  • In Diagnostic Test Mode II - SELF-DIAGNOSTIC RESULTS (Step 6) the ECU will flash the current DTC on the MIL (malfunction indicator lamp). eg MIL 12 (for Mass Air Flow Sensor) flashes long-pause-short-short-pause, and repeats. MIL 43 flashes long-long-long-long-pause-short-short-short-pause, and repeats.
  • In Diagnostic Test Mode II - FRONT HEATED OXYGEN SENSOR MONITOR, the MIL acts as a primitive Air/Fuel Ratio meter. In closed loop (cruising, light acceleration): ON = LEAN, and OFF = RICH, in open loop (idling, heavy throttle, lift throttle) the light keeps the condition that the light had just before entering open loop.
  • Switching modes is not possible when the engine is running.
  • When ignition switch is turned of during diagnosis, power to the ECM will drop after approx. 1 second and the diagnosis will automatically return to Daignostic Test Mode I.
  • Turn back diagnostic test mode select to the fully counter clockwise position whenever vehicle is in use.

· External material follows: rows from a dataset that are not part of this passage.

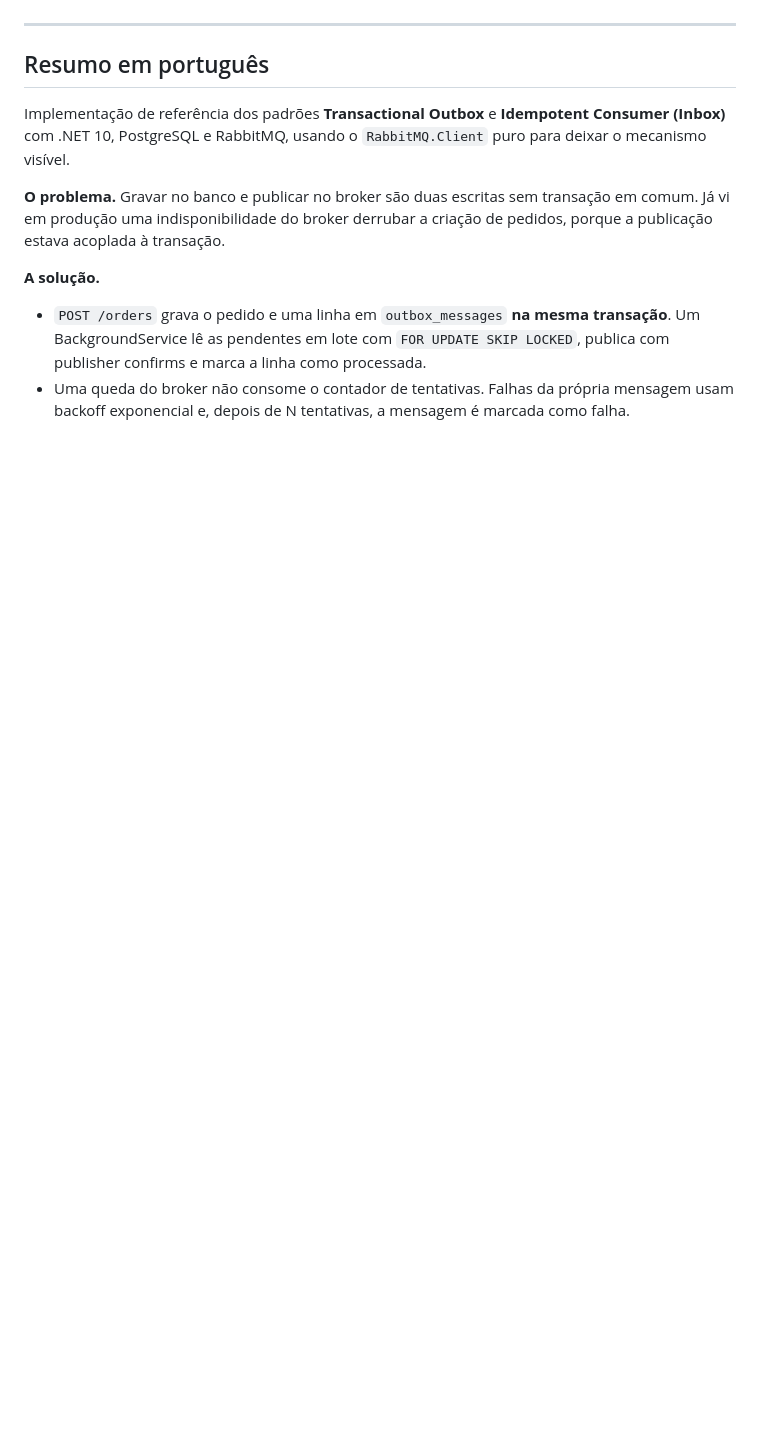
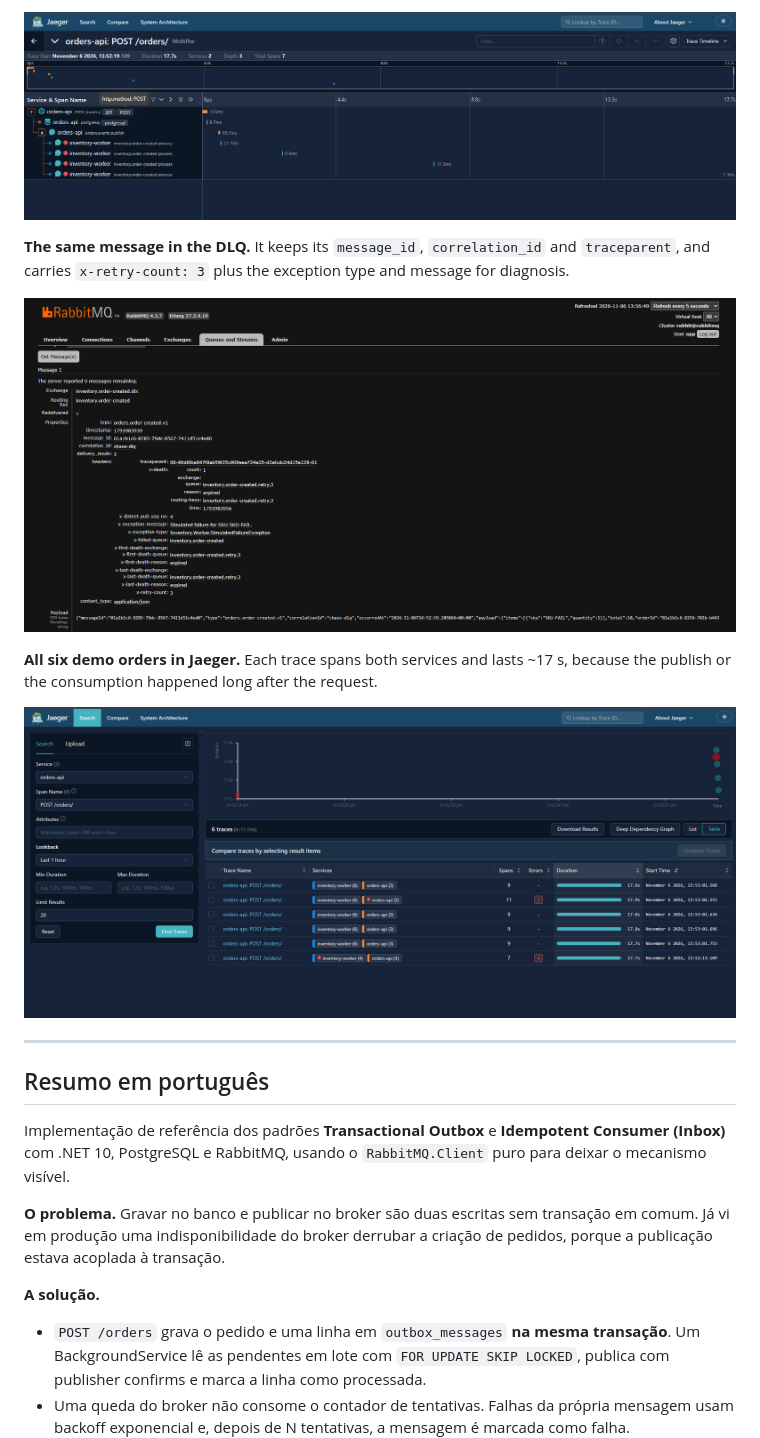
Before and after one commit to MarceloCambraia/dotnet-reliable-messaging, a Markdown page: README.md, the part around one of its changes. Rendered like a GitHub page; pictures changed too: docs/screenshots/jaeger-dlq-trace.png (added), docs/screenshots/jaeger-search.png (added), docs/screenshots/rabbitmq-dlq-message.png (added); blank space fills up the shorter version.

Commit message:
docs: add Jaeger and RabbitMQ screenshots of the outage and DLQ scenarios
Co-Authored-By: Claude Opus 5.5 <noreply@anthropic.com>

```diff
--- a/README.md
+++ b/README.md
@@ -320,3 +330,14 @@ uncomment these lines.
+![Jaeger: consumer retries before the DLQ](docs/screenshots/jaeger-dlq-trace.png)
+
+**The same message in the DLQ.** It keeps its `message_id`, `correlation_id` and `traceparent`, and
+carries `x-retry-count: 3` plus the exception type and message for diagnosis.
+
+![Dead-lettered message with retry count and exception headers](docs/screenshots/rabbitmq-dlq-message.png)
+
+**All six demo orders in Jaeger.** Each trace spans both services and lasts ~17 s, because the
+publish or the consumption happened long after the request.
+
+![Jaeger search results for the demo orders](docs/screenshots/jaeger-search.png)
 
 ---
 
```
Also changed, not shown: other parts of README.md (+16 -6 lines), docs/screenshots/jaeger-trace.png (added).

P000055No self diagnostic failure indicated
P010012Mass Air Flow Sen
P011041Int Air Temp Sen
P011513Coolant Temp Sen
P012043Throttle Posi Sen
P012598Coolant Temp Sen
P013037Closed Loop
P013033Front O2 Sensor
P013591FR O2 Sen Heater
P013677Rear O2 Sensor
P017076Fuel Inj System
P030071Random Misfire
P030168Cyl 1 Misfire
P030267Cyl 2 Misfire
P030366Cyl 3 Misfire
P030465Cyl 4 Misfire
P032534Knock Sensor
P033582Crank Pos Sen (OBD)
P034011Camshaft Posi Sen
P040032EGR System
P040236EGRC-BPT Valve
P042072TW Catalyst System
P050014Vehicle Speed Sen
P050525IACV-AAC Valve
P0705103Park/Neut Posi SW
P132021Ign Signal-Primary
P133695Crank P/S (OBD) Cog
P1400105EGRC Solenoid/V
P140135EGR Temp Sensor
P160584A/T Diag Comm Line
P190028Over Heat

Automatic Transmission codes:

P0705111Inhibitor Switch
P0710128Fluid Temp Sensor
P0720112Vhcl Speed Sen A/T
P0725127Engine Speed Sig
P0731113A/T 1st Signal
P0732114A/T 2nd Signal
P0733115A/T 3rd Signal
P0734116A/T 4th Signal
P0740124Tor Conv Clutch Sv
P0745125Line Pressure S/V
P0750118Shift Solenoid/V A
P0755121Shift Solenoid/V B
P1705126Thrtl Posi Sen A/T
P1760123Overrun Clutch S/V

JWT ECU and NOS...

Searl Tate (

The JWT NOS set, I think, is $995 if you already have their ECU. You can buy the JWT ECU _and_ the upgraded program if you want to put together your own NOS kit. Something you should keep in mind is that the cheaper NOS parts are plastic. This means plastic brackets and solenoids. The JWT stuff is the "Pro" grade equipment. I can see everyones point about the price though. It is expensive, but is the best/safest way to do any amount of NOS. Once your system is installed, you want it to be something you don't have to constantly tweak. No manual timing adjustments, no pressing of buttons to release the NOS, etc.

Maintained by Ronald S. Chong (